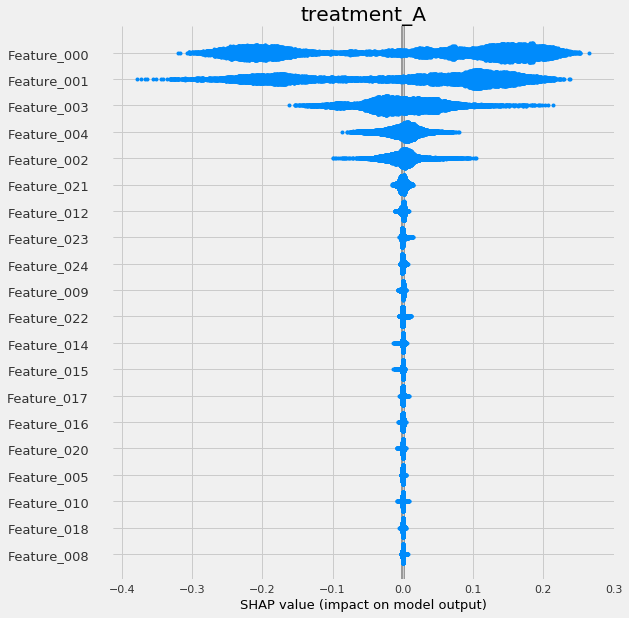
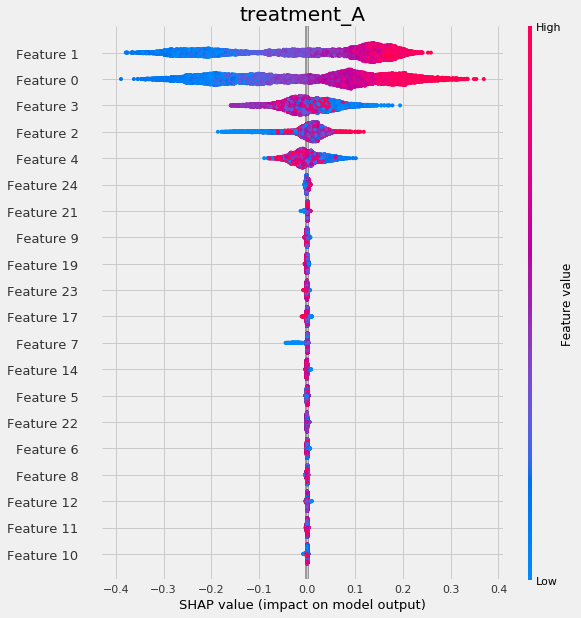
Pass in features parameter with numpy array in order to display SHAP summary plot with high to low color spectrum

diff --git a/causalml/inference/meta/explainer.py b/causalml/inference/meta/explainer.py
@@ -190,7 +190,7 @@ class Explainer(object):
 
         for group, values in shap_dict.items():
             plt.title(group)
-            shap.summary_plot(values, feature_names=self.features)
+            shap.summary_plot(values, features=self.X, feature_names=self.features)
 
     def plot_shap_dependence(self, treatment_group, feature_idx, shap_dict=None, interaction_idx='auto', **kwargs):
         """

diff --git a/README.md b/README.md
@@ -141,7 +141,7 @@ shap_slearner = slearner.get_shap_values(X=X, tau=slearner_tau)
 slearner.plot_shap_values(X=X, tau=slearner_tau)
 
 # Plot shap values WITH specifying shap_dict
-slearner.plot_shap_values(shap_dict=shap_slearner)
+slearner.plot_shap_values(X=X, shap_dict=shap_slearner)
 
 # interaction_idx set to 'auto' (searches for feature with greatest approximate interaction)
 slearner.plot_shap_dependence(treatment_group='treatment_A',

diff --git a/docs/interpretation.rst b/docs/interpretation.rst
@@ -33,7 +33,7 @@ Meta-Learner Feature Importances
     slearner.plot_shap_values(X=X, tau=slearner_tau)
 
     # Plot shap values WITH specifying shap_dict
-    slearner.plot_shap_values(shap_dict=shap_slearner)
+    slearner.plot_shap_values(X=X, shap_dict=shap_slearner)
 
     # interaction_idx set to 'auto' (searches for feature with greatest approximate interaction)
     slearner.plot_shap_dependence(treatment_group='treatment_A',
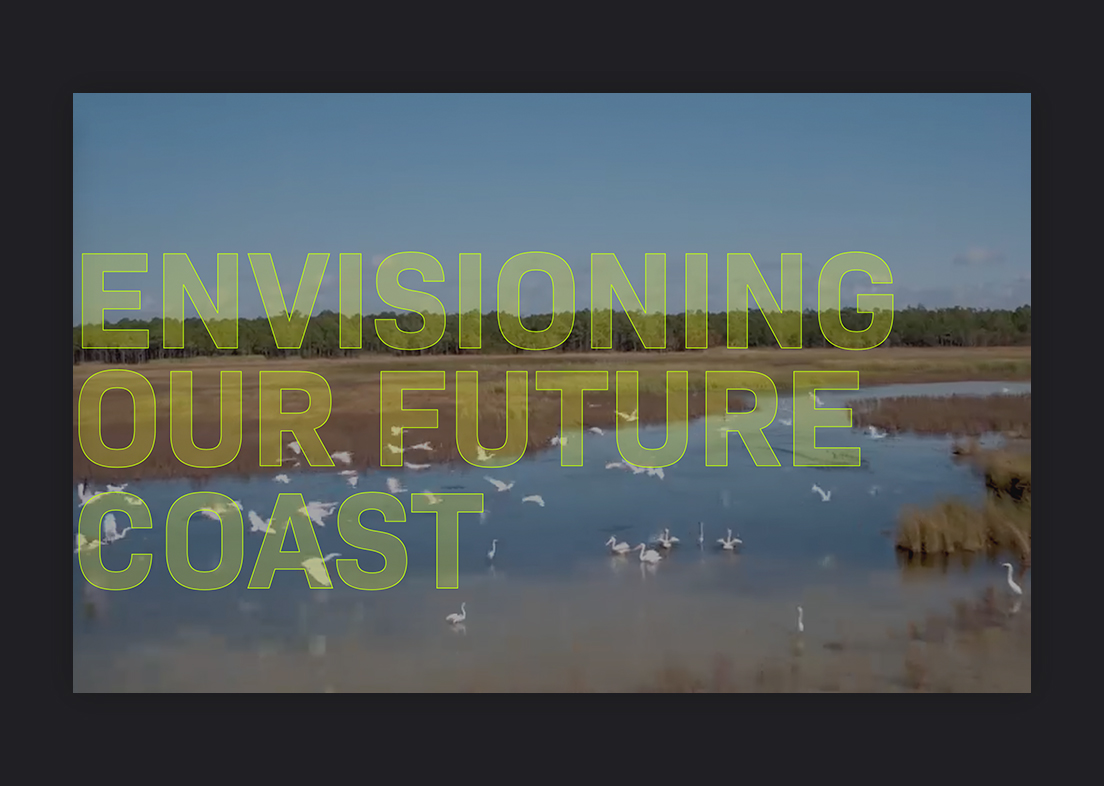
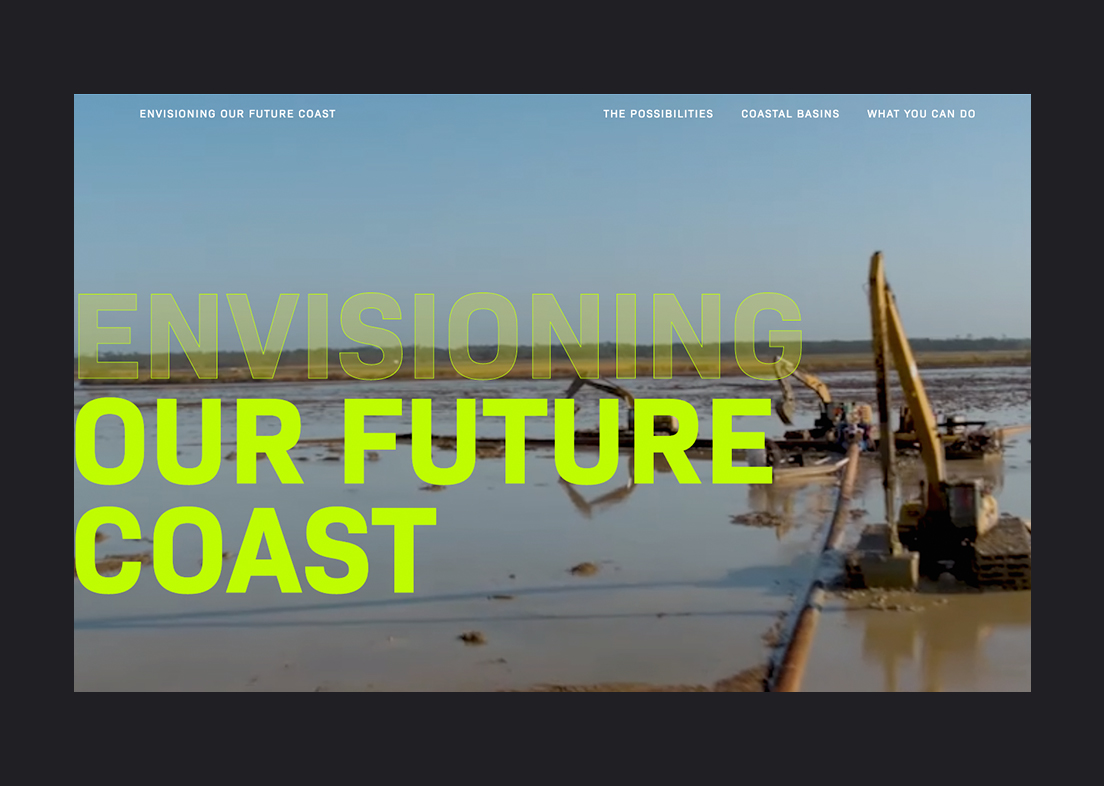
Changes spotlight image and featured work. Changes EOFC thumb.

diff --git a/index.html b/index.html
@@ -26,7 +26,7 @@
 				<section class="title-alt">
 					<h1 class="primary-alt">Branding<small>,</small> Print &amp; UX Designer</h1>
 				</section>
-				<small class="spotlight-text">Spotlight: <a href="portfolio/audubon">Audubon Birds and Climate Report 2.0</a></small>
+				<small class="spotlight-text">Spotlight: <a href="portfolio/envisioning-our-future-coast">Envisioning Our Future Coast</a></small>
 			</main>
 		</div>
 
@@ -35,13 +35,13 @@
 				<h2 class="primary">Featured Work</h1>
 			</section>
 			<div class="half">
-				<a class="thumb" href="portfolio/envisioning-our-future-coast" title="Envisioning Our Future Coast"><img src="portfolio/envisioning-our-future-coast/env-thumb@2x.jpg" alt="Envisioning Our Future Coast"></a>
-			</div>
-			<div class="half">
 				<a class="thumb" href="portfolio/protect-their-future" title="Restore the Coast. Protect Their Future."><img src="portfolio/protect-their-future/restore-thumb-2@2x.jpg" alt="Restore the Coast. Protect Their Future."></a>
 			</div>
 			<div class="half">
-				<a class="thumb" href="portfolio/pain-intervention-center" title="Pain Intervention Center"><img src="portfolio/pain-intervention-center/pic-thumb@2x.jpg" alt="Pain Intervention Center"></a>
+				<a class="thumb" href="portfolio/audubon-louisiana" title="Audubon Gulf Restoration Report"><img src="portfolio/audubon-louisiana/audubon-thumb@2x.jpg" alt="Audubon Gulf Restoration Report"></a>
+			</div>
+			<div class="half">
+				<a class="thumb" href="portfolio/restore" title="Restore the Mississippi River Delta"><img src="portfolio/restore/restore-thumb@2x.jpg" alt="Restore the Mississippi River Delta"></a>
 			</div>
 			<div class="half">
 				<a class="thumb" href="portfolio" title="More Work"><img src="images/more-thumb@2x.jpg" alt="More Work"></a>

diff --git a/assets/css/main.css b/assets/css/main.css
@@ -233,8 +233,10 @@ a.thumb {
 .spotlight-wrap {
 	margin-bottom: 1.25em;
 	padding-bottom: 1em;
-	background-image: url(../../images/spotlight-audubon.jpg);
+	background-image: url(../../images/spotlight-eofc.jpg);
 	background-position: center;
+	background-repeat: no-repeat;
+	background-color: #201f24;
 	position: relative;
 	color: #fff !important; }
 
@@ -257,7 +259,7 @@ a.thumb {
 	line-height: .85;
 	letter-spacing: 0;
 	color: rgba( 255,255,255, 1);
-	mix-blend-mode: difference;
+	mix-blend-mode: screen;
 	z-index: 1; }
 
 /* Comma */
@@ -561,7 +563,7 @@ footer .half {
 	.cards .half {
 		width: calc( (100% / 3) - .5em); } }
 
-@media screen and (min-width: 2400px) {
+@media screen and (min-width: 2000px) {
 	
 	.cards .half {
 		width: calc( 25% - .5em); } }
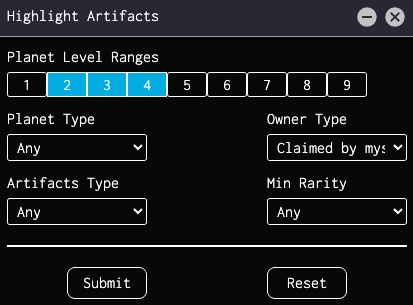
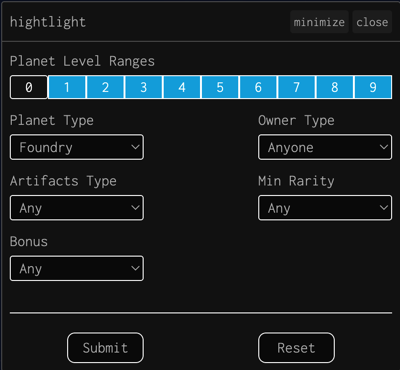
Add bonus filter

Changed region(s): [[0.0, 0.0, 1.0, 0.7672], [0.0, 0.7967, 0.99, 1.0], [0.63, 0.6492, 0.99, 0.7377]]

diff --git a/content/artifacts/easy-highlight-artifacts/plugin.js b/content/artifacts/easy-highlight-artifacts/plugin.js
@@ -25,6 +25,7 @@ const PLANET_LEVELS = Object.values(PlanetLevel).map((level) => ({
 const PLANET_ANY_TYPE = -1;
 const ARTIFACT_ANY_TYPE = -1;
 const ARTIFACT_ANY_RARITY = -1;
+const BONUS_ANY = -1;
 
 const PLANET_TYPES = [
   { value: PLANET_ANY_TYPE, text: "Any" },
@@ -40,9 +41,9 @@ const OwnerType = {
 
 const OWNER_TYPES_MAPPING = [
   { value: OwnerType.ANYONE, text: "Anyone" },
-  { value: OwnerType.UNCLAIMED, text: "Unclaimed" },
-  { value: OwnerType.CLAIMED_BY_OTHERS, text: "Claimed by others" },
-  { value: OwnerType.CLAIMED_BY_MYSELF, text: "Claimed by myself" },
+  { value: OwnerType.UNCLAIMED, text: "Nobody" },
+  { value: OwnerType.CLAIMED_BY_OTHERS, text: "Owned by others" },
+  { value: OwnerType.CLAIMED_BY_MYSELF, text: "Owned by myself" },
 ];
 
 const ARTIFACT_TYPES = [
@@ -61,6 +62,37 @@ const ARTIFACT_RARITIES = [
   ...Object.values(ArtifactRarity).filter((rarity) => rarity !== ArtifactRarity.Unknown).map((rarity) => ({ value: rarity, text: ArtifactRarityNames[rarity] }))
 ];
 
+const BONUS = [
+  {
+    value: BONUS_ANY,
+    text: "Any",
+  },
+  {
+    value: 0,
+    text: "Double Energy Cap",
+  },
+  {
+    value: 1,
+    text: "Double Energy Growth",
+  },
+  {
+    value: 2,
+    text: "Double Range",
+  },
+  {
+    value: 3,
+    text: "Double Speed",
+  },
+  {
+    value: 4,
+    text: "Double Defense",
+  },
+  {
+    value: 5,
+    text: "Half Junk",
+  },
+];
+
 function CreateSelectFilter({ items, selectedValue, onSelect }) {
   const selectStyle = {
     background: "rgb(8,8,8)",
@@ -71,16 +103,16 @@ function CreateSelectFilter({ items, selectedValue, onSelect }) {
   };
 
   return html`
-    <select
-      style=${selectStyle}
-      value=${selectedValue}
-      onChange=${(e) => onSelect(Number(e.target.value))}
-    >
-      ${items.map(
-        ({ value, text }) => html`<option value=${value}>${text}</option>`
-      )}
-    </select>
-  `;
+      <select
+        style=${selectStyle}
+        value=${selectedValue}
+        onChange=${(e) => onSelect(Number(e.target.value))}
+      >
+        ${items.map(
+    ({ value, text }) => html`<option value=${value}>${text}</option>`
+  )}
+      </select>
+    `;
 }
 
 function LevelFilter({ levels, selectedLevels, onSelectLevel }) {
@@ -112,28 +144,28 @@ function LevelFilter({ levels, selectedLevels, onSelectLevel }) {
   };
 
   const button = ({ value, text, onClick, selected = false }) => html`
-    <div
-      style=${selected ? buttonSelectedStyle : buttonStyle}
-      onClick=${() => onClick(value)}
-    >
-      ${text}
-    </div>
-  `;
+      <div
+        style=${selected ? buttonSelectedStyle : buttonStyle}
+        onClick=${() => onClick(value)}
+      >
+        ${text}
+      </div>
+    `;
   const inRange = (value) =>
     value <= Math.max(...selectedLevels) &&
     value >= Math.min(...selectedLevels);
   return html`
-    <div style=${buttonsRow}>
-      ${levels.map(({ value, text }) =>
-        button({
-          value,
-          text,
-          onClick: onSelectLevel,
-          selected: inRange(value),
-        })
-      )}
-    </div>
-  `;
+      <div style=${buttonsRow}>
+        ${levels.map(({ value, text }) =>
+    button({
+      value,
+      text,
+      onClick: onSelectLevel,
+      selected: inRange(value),
+    })
+  )}
+      </div>
+    `;
 }
 
 function createDivider() {
@@ -165,27 +197,28 @@ function createButton({ loading, onClick, ctaText }) {
 
   const [hover, setHover] = useState(false);
   return html` <button
-    disabled=${loading}
-    style=${{
+      disabled=${loading}
+      style=${{
       ...buttonStyle,
       ...(hover ? hoverStyle : {}),
     }}
-    onClick=${onClick}
-    onMouseEnter=${() => setHover(true)}
-    onMouseLeave=${() => setHover(false)}
-  >
-    ${ctaText}
-  </button>`;
+      onClick=${onClick}
+      onMouseEnter=${() => setHover(true)}
+      onMouseLeave=${() => setHover(false)}
+    >
+      ${ctaText}
+    </button>`;
 }
 
 // @ts-ignore
 let eligiblePlanets = [];
 
-function App({}) {
+function App({ }) {
   const [selectedLevels, setSelectedLevels] = useState([1, 9]);
   const [selectedPlanetType, setSelectedPlanetType] = useState(-1);
   const [selectedArtifactType, setSelectedArtifactType] = useState(-1);
   const [selectedArtifactRarity, setSelectedArtifactRarity] = useState(-1);
+  const [selectedBonus, setSelectedBonus] = useState(-1);
   const [selectedOwnerType, setSelectedOwnerType] = useState(
     OwnerType.CLAIMED_BY_MYSELF
   );
@@ -244,6 +277,14 @@ function App({}) {
         continue;
       }
 
+      // check bonus
+      if (
+        selectedBonus != BONUS_ANY &&
+        !planet.bonus[selectedBonus]
+      ) {
+        continue;
+      }
+
       // if artifact type or rarity selected, then we require a planet contain a artifact satisfying
       // requirements
       const mustHoldArtifacts =
@@ -280,6 +321,7 @@ function App({}) {
     selectedOwnerType,
     selectedArtifactType,
     selectedArtifactRarity,
+    selectedBonus,
   ]);
 
   const resetEligiblePlanets = useCallback(() => {
@@ -304,77 +346,70 @@ function App({}) {
   };
 
   const planetLevelFilter = html`<div style=${{ marginBottom: "3px" }}>
-      Planet Level Ranges
-    </div>
-    <${LevelFilter}
-      levels=${PLANET_LEVELS}
-      selectedLevels=${selectedLevels}
-      onSelectLevel=${(level) => {
-        if (selectedLevels.length == 2) {
-          setSelectedLevels([level]);
-        } else {
-          setSelectedLevels([level, selectedLevels[0]]);
-        }
-      }}
-    />`;
+        Planet Level Ranges
+      </div>
+      <${LevelFilter}
+        levels=${PLANET_LEVELS}
+        selectedLevels=${selectedLevels}
+        onSelectLevel=${(level) => {
+      if (selectedLevels.length == 2) {
+        setSelectedLevels([level]);
+      } else {
+        setSelectedLevels([level, selectedLevels[0]]);
+      }
+    }}
+      />`;
 
   const planetTypeFilter = html`<div>
-    <div style=${{ marginBottom: "3px" }}>Planet Type</div>
-    <${CreateSelectFilter}
-      items=${PLANET_TYPES}
-      selectedValue=${selectedPlanetType}
-      onSelect=${setSelectedPlanetType}
-    />
-  </div>`;
+      <div style=${{ marginBottom: "3px" }}>Planet Type</div>
+      <${CreateSelectFilter}
+        items=${PLANET_TYPES}
+        selectedValue=${selectedPlanetType}
+        onSelect=${setSelectedPlanetType}
+      />
+    </div>`;
 
   const ownerTypeFilter = html`
-    <div>
-      <div style=${{ marginBottom: "3px" }}>Owner Type</div>
-      <${CreateSelectFilter}
-        items=${OWNER_TYPES_MAPPING}
-        selectedValue=${selectedOwnerType}
-        onSelect=${setSelectedOwnerType}
-      />
-    </div>
-  `;
-
-  const planetUnionFilters = html`
-    <div
-      style=${{
-        ...flexRow,
-        justifyContent: "space-between",
-        marginTop: "10px",
-      }}
-    >
-      ${planetTypeFilter} ${ownerTypeFilter}
-    </div>
-  `;
+      <div>
+        <div style=${{ marginBottom: "3px" }}>Owner Type</div>
+        <${CreateSelectFilter}
+          items=${OWNER_TYPES_MAPPING}
+          selectedValue=${selectedOwnerType}
+          onSelect=${setSelectedOwnerType}
+        />
+      </div>
+    `;
 
   const artifactTypeFilter = html`<div>
-    <div style=${{ marginBottom: "3px" }}>Artifacts Type</div>
-    <${CreateSelectFilter}
-      items=${ARTIFACT_TYPES}
-      selectedValue=${selectedArtifactType}
-      onSelect=${setSelectedArtifactType}
-    />
-  </div>`;
+      <div style=${{ marginBottom: "3px" }}>Artifacts Type</div>
+      <${CreateSelectFilter}
+        items=${ARTIFACT_TYPES}
+        selectedValue=${selectedArtifactType}
+        onSelect=${setSelectedArtifactType}
+      />
+    </div>`;
 
   const artifactRarityFilter = html`
-    <div>
-      <div style=${{ marginBottom: "3px" }}>Min Rarity</div>
-      <${CreateSelectFilter}
-        items=${ARTIFACT_RARITIES}
-        selectedValue=${selectedArtifactRarity}
-        onSelect=${setSelectedArtifactRarity}
-      />
-    </div>
-  `;
+      <div>
+        <div style=${{ marginBottom: "3px" }}>Min Rarity</div>
+        <${CreateSelectFilter}
+          items=${ARTIFACT_RARITIES}
+          selectedValue=${selectedArtifactRarity}
+          onSelect=${setSelectedArtifactRarity}
+        />
+      </div>
+    `;
 
-  const artifactFilters = html`<div
-    style=${{ ...flexRow, justifyContent: "space-between", marginTop: "10px" }}
-  >
-    ${artifactTypeFilter} ${artifactRarityFilter}
-  </div>`;
+  const bonusFilter = html`
+      <div>
+        <div style=${{ marginBottom: "3px" }}>Bonus</div>
+        <${CreateSelectFilter}
+          items=${BONUS}
+          selectedValue=${selectedBonus}
+          onSelect=${setSelectedBonus}
+        />
+      </div>
+    `;
 
   const [loading, setLoading] = useState(false);
 
@@ -385,30 +420,41 @@ function App({}) {
   };
 
   const submitButton = html`<${createButton}
-    loading=${loading}
-    onClick=${highlightPlanet}
-    ctaText=${"Submit"}
-  />`;
+      loading=${loading}
+      onClick=${highlightPlanet}
+      ctaText=${"Submit"}
+    />`;
 
   const resetButton = html`<${createButton}
-    onClick=${resetEligiblePlanets}
-    ctaText=${"Reset"}
-  />`;
+      onClick=${resetEligiblePlanets}
+      ctaText=${"Reset"}
+    />`;
+
+  function row(...children) {
+    return html`<div
+      style=${{ ...flexRow, justifyContent: "space-between", marginTop: "10px" }}
+    >
+      ${children}
+    </div>`;
+  }
 
   return html`
-    ${planetLevelFilter} ${planetUnionFilters} ${artifactFilters}
-    <${createDivider} />
-    <div
-      style=${{
-        ...flexRow,
-        justifyContent: "space-around",
-        width: "100%",
-        marginTop: "10px",
-      }}
-    >
-      ${submitButton} ${resetButton}
-    </div>
-  `;
+      ${planetLevelFilter}
+      ${row(planetTypeFilter, ownerTypeFilter)}
+      ${row(artifactTypeFilter, artifactRarityFilter)}
+      ${row(bonusFilter)}
+      <${createDivider} />
+      <div
+        style=${{
+      ...flexRow,
+      justifyContent: "space-around",
+      width: "100%",
+      marginTop: "10px",
+    }}
+      >
+        ${submitButton} ${resetButton}
+      </div>
+    `;
 }
 
 //@ts-ignore

diff --git a/content/artifacts/easy-highlight-artifacts/index.md b/content/artifacts/easy-highlight-artifacts/index.md
@@ -1,6 +1,6 @@
 ---
 title: Easy Highlight Artifacts
-date: 2021-07-04T17:57:50-07:00
-subtitle: Highlight artifacts by several filters
-version: 0.6.4
+date: 2022-02-19T11:37:50
+subtitle: Highlight planets by several filters
+version: 0.6.5
 ---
────
## YOUR GOAL
The lines to report are those in the material above that contain the word "onClick"; copy every one of them.

## REPLY
   const button = ({ value, text, onClick, selected = false }) => html`
-      onClick=${() => onClick(value)}
+        onClick=${() => onClick(value)}
-          onClick: onSelectLevel,
+      onClick: onSelectLevel,
@@ -165,27 +197,28 @@ function createButton({ loading, onClick, ctaText }) {
-    onClick=${onClick}
+      onClick=${onClick}
-    onClick=${highlightPlanet}
+      onClick=${highlightPlanet}
-    onClick=${resetEligiblePlanets}
+      onClick=${resetEligiblePlanets}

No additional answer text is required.